On Mercury, close to a half million people live in a mobile city that stays just in the shadow of the sun. How? It rolls on tracks around the planet.
On Venus, a shield in space blocks the sun’s energy, freezes out the atmosphere and enables China’s colony there to shovel frozen carbon dioxide around into piles so new continents can be built up by depositing rock on top of the dry ice.
On Earth, the globe has warmed, the ice caps have melted, and Manhattan is the new Venice.
On Mars, maybe there are artificial intelligences walking around in human bodies. But nobody seems to like the Martians much anyway. Decades ago they raided Saturn’s moon Titan for half its nitrogen.
You get the ideas. It’s only three-hundred years in the future and Earth’s thirty-seven space elevators have made interplanetary travel fun and accessible and full of wonders for everybody. Except the 47%. Or maybe the 99%. People book flights between Mercury and Saturn and places in between without a hint of a charge card or a satchel of gold-pressed latinum. And I wonder why the lower class in half-swamped New Jersey can’t do the same–order up a ticket to Jupiter. This is a futuristic culture seemingly without money. But there’s money afoot–make no mistake. Some people have it. Others don’t–including a young Jersey hood who makes it into space as a favor for saving the main character’s butt when she wanders off into dangerous territory for an evening stroll.
I thought Robinson did a fantastic job with Red Mars and its two sequels. An ensemble cast of complicated characters struggle to colonize Mars, then turn it into a paradise. The key there was the characterization of a handful of interesting people and how they interacted over decades. The Mars trilogy had great ideas, too. Most of the ideas have been tried elsewhere in science fiction. What made these books exceptional was that they were fine novels. The future science was just part of the background scenery.
2312 suffers from too many ideas and not enough people. Robinson has enough material and imagination to distill a dozen novels from this one book. I would have preferred a story about the people colonizing Mercury, And the people who hollow out an asteroid and turn it into a park. Or how the Chinese developed the chutzpah and technology to steal one of Saturn’s moons. Then let the characters fly out of one of those tales.
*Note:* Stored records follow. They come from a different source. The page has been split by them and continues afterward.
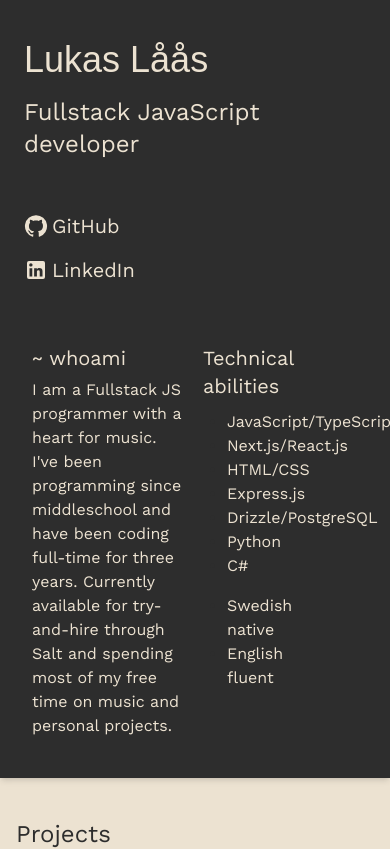
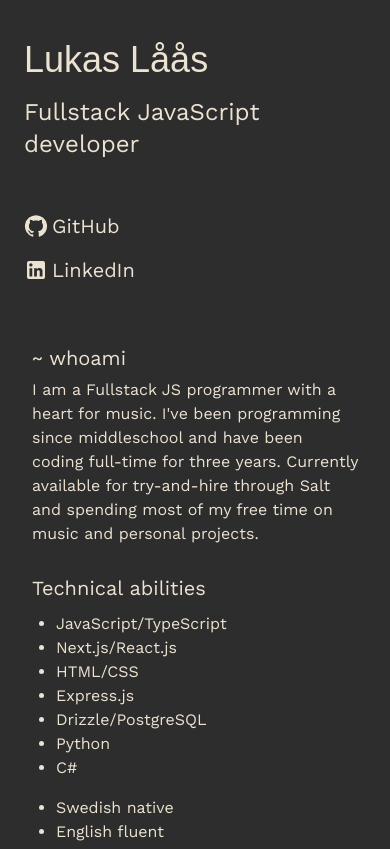
Before and after one commit to lukas-laas/portfolio, a Next.js app: page / in a window 390 px wide. Shown: the top 849 px of the page. Built offline with nearby package versions, Linux system fonts and the light colour scheme; a web font is replaced by a local one.

Commit message:
update flex on small displays

```diff
--- a/src/app/_components/summary.tsx
+++ b/src/app/_components/summary.tsx
@@ -58,8 +58,8 @@ export function Summary() {
               LinkedIn
             </Link>
           </div>
-          <div className="flex flex-row flex-wrap">
-            <div className="w-1/2">
+          <div className="flex  flex-wrap flex-col md:flex-row">
+            <div className="md:w-1/2">
               <Article>
                 <Header3>
                   <span style={{ color: "#ECE2D1" }}>~ whoami</span>
@@ -75,7 +75,7 @@ export function Summary() {
                 </Paragraph>
               </Article>
             </div>
-            <div className="w-1/2">
+            <div className="md:w-1/2">
               <Article>
                 <Header3>
                   <span style={{ color: "#ECE2D1" }}> Technical abilities</span>
--- a/src/app/_components/ui/typography.tsx
+++ b/src/app/_components/ui/typography.tsx
@@ -53,5 +53,5 @@ export function List({ children }: { children: ReactNode }) {
 }
 
 export function ListItem({ children }: { children: ReactNode }) {
-  return <li style={{ color: "#2d2d2d" }}>{children}</li>;
+  return <li style={{ color: "#ECE2D1" }}>{children}</li>;
 }
```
Instead, we get a somewhat pedestrian murder mystery set in the early 24th century. The mystery itself could have been rendered in a book one-fourth the size of these 550-some pages.
Robinson gets a lot of credit for great ideas. But not all of them are original to this book. He himself has done the sun shield/magnifier in the Mars trilogy. Space elevators–that too. Hollowed-out asteroids? I read about those in Roger MacBride Allen in the 80′s. The narrative is interrupted a few dozen times so the author can trot out a list or a piece of “future” history. A better writer could have woven that into the narrative and left the rest on the cutting room floor. Or, if you want to imitate Tolkien, put it into an appendix with some family trees.
Here and there Robinson’s science is a bit of a clunker. A high-speed interplanetary voyage using Mars for a gravity assist? With people traversing the inner solar system in a few weeks, that’s just bad physics. The faster a spacecraft travels, the less relevant a gravity assist can be. Later in the novel, Robinson describes a ship that just powers its way from planet to planet in just days. Just go with that.
I suspect most of what the author describes in this novel will happen. But three centuries is way too soon.
The other moment of disconnect was in the writing of one-hundred thirtysomething Swan Er Hong as a spoiled and arrogant little princess. Her 200-year-old grandfather comes off as a wisdom figure. One would think that thirteen decades of life would inspire an end to adolescence at some point. And Swan does develop as the pages turn. Otherwise, she is not a very likeable character. I enjoyed the romance that changes her in good ways. There’s no point in writing Swan as an indulgent and immature soul in a rejuvenated, but old body. Another good novel would be what humanlife and relationships are like when one lives for two centuries.
So, should you read this book? I would read the interludes that describe asteroid development. Skip the lists. The rest? If you like KSR, you will possibly like this book. For me, it felt a bit off. If you’ve never read him, tackle the Mars books instead: red, green, and blue.